More than 50 years after his creation as a comic book character, Black Panther has finally made the leap to the big screen under the direction of Ryan Coogler. It’s a spectacular debut for the character and an impressive step forward for the director.
In his feature debut, Fruitvale Station, Coogler drew from real-life inspiration to recreate events that were truly infuriating and monstrously evil. He then reinvigorated the Rocky Balboa franchise with Creed by centering it around a son who has lost his father and is seeking to forge his own persona. Both films integrated social issues into their narrative fabric quite naturally, even though Creed was angled more as a sports drama.

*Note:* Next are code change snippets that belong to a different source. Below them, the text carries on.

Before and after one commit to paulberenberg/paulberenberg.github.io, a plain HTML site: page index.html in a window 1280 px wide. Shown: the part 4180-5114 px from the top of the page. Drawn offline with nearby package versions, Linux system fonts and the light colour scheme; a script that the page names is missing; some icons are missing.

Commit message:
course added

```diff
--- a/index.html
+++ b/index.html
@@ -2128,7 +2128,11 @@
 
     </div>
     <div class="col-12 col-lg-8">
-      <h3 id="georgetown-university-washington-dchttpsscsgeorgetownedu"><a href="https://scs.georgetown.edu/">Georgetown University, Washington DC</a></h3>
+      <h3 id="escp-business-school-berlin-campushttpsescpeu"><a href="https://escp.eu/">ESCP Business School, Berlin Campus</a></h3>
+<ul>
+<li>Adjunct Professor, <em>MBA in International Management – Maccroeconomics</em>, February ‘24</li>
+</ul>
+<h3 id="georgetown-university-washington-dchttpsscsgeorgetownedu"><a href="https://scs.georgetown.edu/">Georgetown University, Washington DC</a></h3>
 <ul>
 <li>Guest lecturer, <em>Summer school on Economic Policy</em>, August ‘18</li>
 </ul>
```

Coogler’s increasingly confident direction ensures that Black Panther is often mesmerizing, at least in the extended scenes that lie in between its action sequences. He brings social issues to life with a firm sense of what’s at stake. Written by Coogler and Joe Robert Cole, Black Panther taps into a similar fount of familial loss and long-simmering, righteous bitterness as Coogler’s earlier efforts, and again revolves around Michael B. Jordan.
It should be noted that Jordan is playing, not the protagonist but an antagonist, an initially mysterious young man who is first seen in association with brazen criminal Orlando Klaue (Andy Serkis). By far, Jordan ends up playing the most significant, if off-putting, individual in the movie, though much of the film takes place from the perspective of T’Challa (Chadwick Boseman). His father was killed in a previous Marvel blockbuster, which means he is now expected to assume rulership in the nation of Wakanda.

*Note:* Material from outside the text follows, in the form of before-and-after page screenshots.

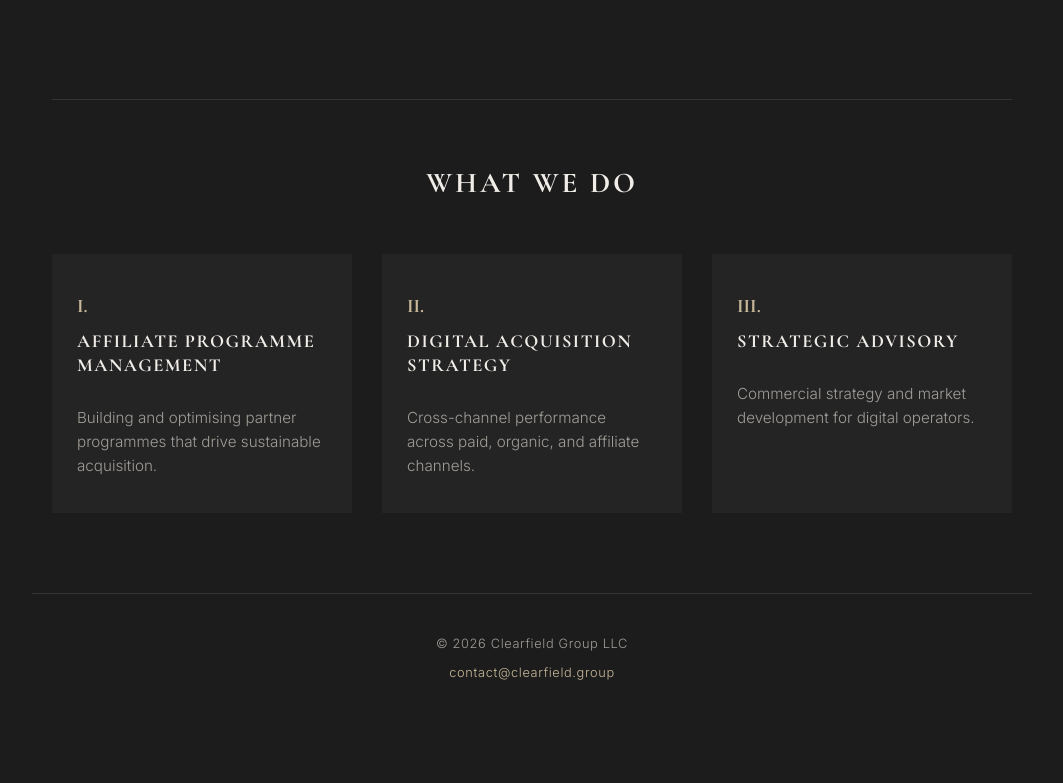
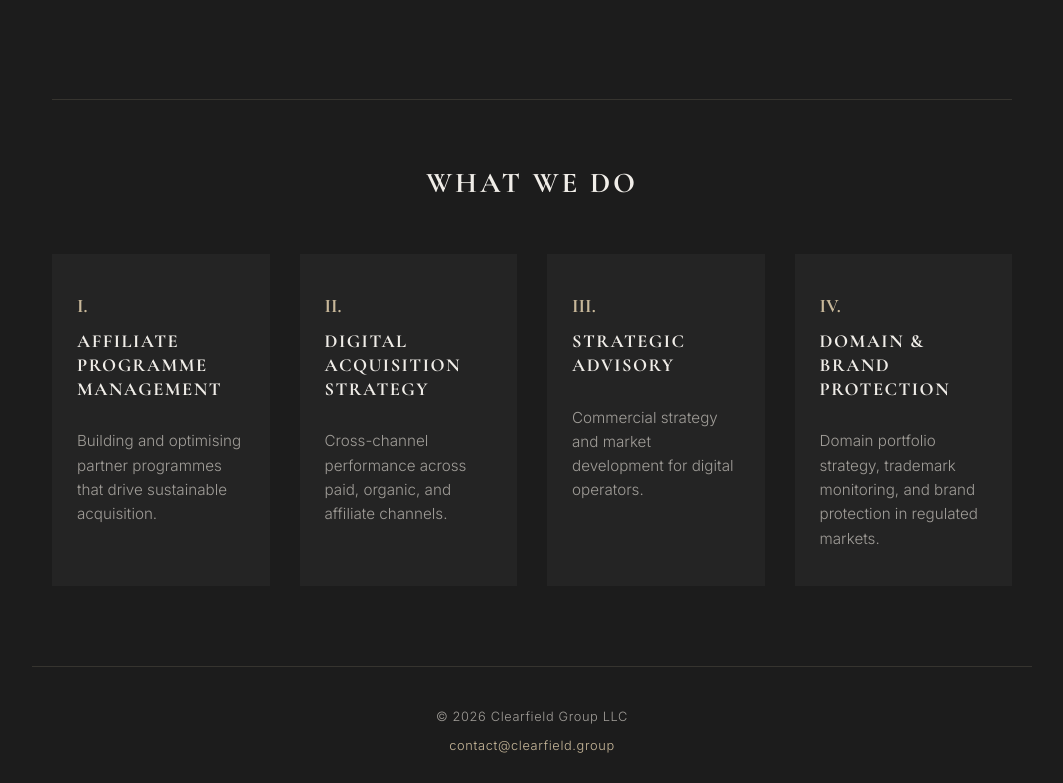
Before and after one commit to suedsonusa-del/clearfield-website, a React (Vite) app: page / in a window 1280 px wide. Shown: the part 606-1389 px from the top of the page, without its empty margins (108-1171 px from the left). Before the commit the page ends 1329 px from the top, so only its background shows below. Built offline with nearby package versions, Linux system fonts and the light colour scheme.

Commit message:
feat: add 4th service card to home page and update CSS grid columns

```diff
--- a/src/index.css
+++ b/src/index.css
@@ -274,8 +274,14 @@
 
 .pillars-grid {
   display: grid;
-  grid-template-columns: repeat(3, 1fr);
+  grid-template-columns: repeat(4, 1fr);
   gap: 30px;
+}
+
+@media (max-width: 1024px) {
+  .pillars-grid {
+    grid-template-columns: repeat(2, 1fr);
+  }
 }
 
 .pillar-card {
--- a/src/pages/Home.jsx
+++ b/src/pages/Home.jsx
@@ -48,6 +48,15 @@
               Commercial strategy and market development for digital operators.
             </p>
           </div>
+          <div className="pillar-card">
+            <div className="pillar-header">
+              <span className="pillar-number">IV.</span>
+              <h3 className="pillar-name">Domain & Brand Protection</h3>
+            </div>
+            <p className="pillar-description">
+              Domain portfolio strategy, trademark monitoring, and brand protection in regulated markets.
+            </p>
+          </div>
         </div>
       </section>
     </div>
```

In the opening moments of the film, we learn that Wakanda is one of the few places on earth where the rare metal known as vibranium can be found, enabling a rich trove of technological wonders to be developed, and enabling the country to provide all that its native citizens need (or want). To protect its own interests and prevent other nations from intruding/stealing their treasured assets, Wakanda has maintained a policy of strict secrecy about their true assets. To outsiders, Wakanda appears to be a “third-world” country, awash in poverty with nothing to offer in trade with other nations.
But on a planet where millions of disadvantaged people far outnumber the privileged few, is Wakanda’s policy safe or selfish? Is is time for revolution? Or will T’Challa follow the course endorsed by his father?

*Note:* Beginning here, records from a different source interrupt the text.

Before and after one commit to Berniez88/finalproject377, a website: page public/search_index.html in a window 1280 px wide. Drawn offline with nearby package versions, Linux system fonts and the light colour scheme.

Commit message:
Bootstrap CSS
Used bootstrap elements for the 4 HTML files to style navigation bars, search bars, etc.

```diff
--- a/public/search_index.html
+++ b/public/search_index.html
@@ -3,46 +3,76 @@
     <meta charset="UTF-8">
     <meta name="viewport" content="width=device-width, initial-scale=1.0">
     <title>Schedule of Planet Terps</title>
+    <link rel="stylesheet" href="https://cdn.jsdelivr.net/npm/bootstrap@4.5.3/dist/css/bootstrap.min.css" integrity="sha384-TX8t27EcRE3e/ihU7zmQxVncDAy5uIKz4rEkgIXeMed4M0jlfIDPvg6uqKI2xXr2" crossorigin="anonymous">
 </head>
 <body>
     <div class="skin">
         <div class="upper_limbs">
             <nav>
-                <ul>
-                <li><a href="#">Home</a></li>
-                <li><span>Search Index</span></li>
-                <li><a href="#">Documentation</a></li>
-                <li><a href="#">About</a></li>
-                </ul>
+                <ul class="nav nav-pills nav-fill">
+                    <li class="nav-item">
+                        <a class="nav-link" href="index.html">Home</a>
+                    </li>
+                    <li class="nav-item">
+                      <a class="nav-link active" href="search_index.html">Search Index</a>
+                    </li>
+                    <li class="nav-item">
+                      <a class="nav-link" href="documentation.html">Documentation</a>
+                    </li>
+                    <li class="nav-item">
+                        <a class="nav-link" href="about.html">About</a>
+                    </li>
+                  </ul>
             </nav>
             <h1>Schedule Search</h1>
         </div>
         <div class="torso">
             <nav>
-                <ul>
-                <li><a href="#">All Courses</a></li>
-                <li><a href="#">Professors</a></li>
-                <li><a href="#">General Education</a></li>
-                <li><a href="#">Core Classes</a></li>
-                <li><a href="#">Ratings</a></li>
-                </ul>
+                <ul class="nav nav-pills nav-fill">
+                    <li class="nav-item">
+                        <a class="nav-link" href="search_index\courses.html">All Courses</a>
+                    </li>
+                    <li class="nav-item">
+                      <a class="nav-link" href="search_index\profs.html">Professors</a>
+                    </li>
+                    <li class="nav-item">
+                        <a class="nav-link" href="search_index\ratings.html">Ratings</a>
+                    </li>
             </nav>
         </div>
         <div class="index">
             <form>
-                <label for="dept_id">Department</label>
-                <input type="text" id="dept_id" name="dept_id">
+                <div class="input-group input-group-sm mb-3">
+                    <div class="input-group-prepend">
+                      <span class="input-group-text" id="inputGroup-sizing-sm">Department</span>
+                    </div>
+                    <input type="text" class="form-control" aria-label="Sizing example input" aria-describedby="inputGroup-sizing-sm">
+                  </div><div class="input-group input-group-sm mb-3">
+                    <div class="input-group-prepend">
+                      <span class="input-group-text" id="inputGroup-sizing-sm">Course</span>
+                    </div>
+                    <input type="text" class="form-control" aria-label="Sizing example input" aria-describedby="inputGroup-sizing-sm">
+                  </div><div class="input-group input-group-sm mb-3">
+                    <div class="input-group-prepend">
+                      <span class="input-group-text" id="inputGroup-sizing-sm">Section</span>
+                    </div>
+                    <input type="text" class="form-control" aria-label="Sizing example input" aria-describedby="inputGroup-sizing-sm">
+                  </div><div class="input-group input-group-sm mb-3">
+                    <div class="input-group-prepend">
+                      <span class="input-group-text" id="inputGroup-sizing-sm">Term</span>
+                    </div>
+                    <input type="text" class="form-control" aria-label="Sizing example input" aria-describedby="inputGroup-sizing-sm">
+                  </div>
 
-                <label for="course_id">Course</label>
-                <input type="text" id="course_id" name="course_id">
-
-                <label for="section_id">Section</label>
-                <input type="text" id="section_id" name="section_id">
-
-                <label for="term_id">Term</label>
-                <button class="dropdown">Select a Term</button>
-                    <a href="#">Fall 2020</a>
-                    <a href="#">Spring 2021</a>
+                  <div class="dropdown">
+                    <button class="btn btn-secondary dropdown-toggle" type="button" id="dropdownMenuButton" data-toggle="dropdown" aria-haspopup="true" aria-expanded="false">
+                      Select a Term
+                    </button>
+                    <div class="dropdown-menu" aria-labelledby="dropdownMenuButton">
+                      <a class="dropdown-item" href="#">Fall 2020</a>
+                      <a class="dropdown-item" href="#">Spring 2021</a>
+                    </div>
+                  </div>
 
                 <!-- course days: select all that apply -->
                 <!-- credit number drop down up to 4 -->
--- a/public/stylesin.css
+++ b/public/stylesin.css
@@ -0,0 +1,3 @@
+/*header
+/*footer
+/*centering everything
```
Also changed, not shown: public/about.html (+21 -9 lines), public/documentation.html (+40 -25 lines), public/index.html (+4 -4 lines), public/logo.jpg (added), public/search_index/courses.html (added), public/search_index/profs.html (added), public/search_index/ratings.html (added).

The most immediate and noteworthy feature of Black Panther is that nearly all the roles are portrayed by people of color. While there are a couple of white faces that pop up in supporting roles, they are really of no consequence to the overall narrative arc that director Coogler is telling.
That in itself is refreshing for a superhero movie, but even more important is that the story is vital, relevant, and layered. More so than other Marvel comic book movies, Black Panther is meaningful for its characters as well as to the giant world that lives outside the boundaries of Wakanda.
It’s meaningful, for example, when T’Challa must defend his right to rule without the aid of the enhanced powers that mark a superhero. It’s purely one individual pitted against another, which makes him all the more relatable. It’s meaningful that Okoye (Danai Gurira) leads the Dora Milaje, a fierce fighting force that is entirely female; they defend the throne and the nation, and their loyalty and fighting skills are not questioned.
Not that the film is entirely a sober affair. T’Challa has a good, loving relationship with his mother Ramonda (Angela Bassett) and his younger sister Shuri (Letitia Wright), a tech wiz who more than holds her own on screen, as well as Nakia (Lupita Nyong’0), a former romantic interest who remains a friend.
All the actors add their own grace notes to their performances. Really, the only area is which the film falls back a bit is in its reliance on visual effects to play a primary role in the action sequences, a common shortcoming in recent superhero movies.
Beyond that, however, Black Panther truly stands out for the strength of its dramatic convictions, which bolster its high degree of entertainment value. It’s a serious film that’s a pleasure to watch.
The film opens on Friday, February 16, in theaters throughout Dallas and the known world.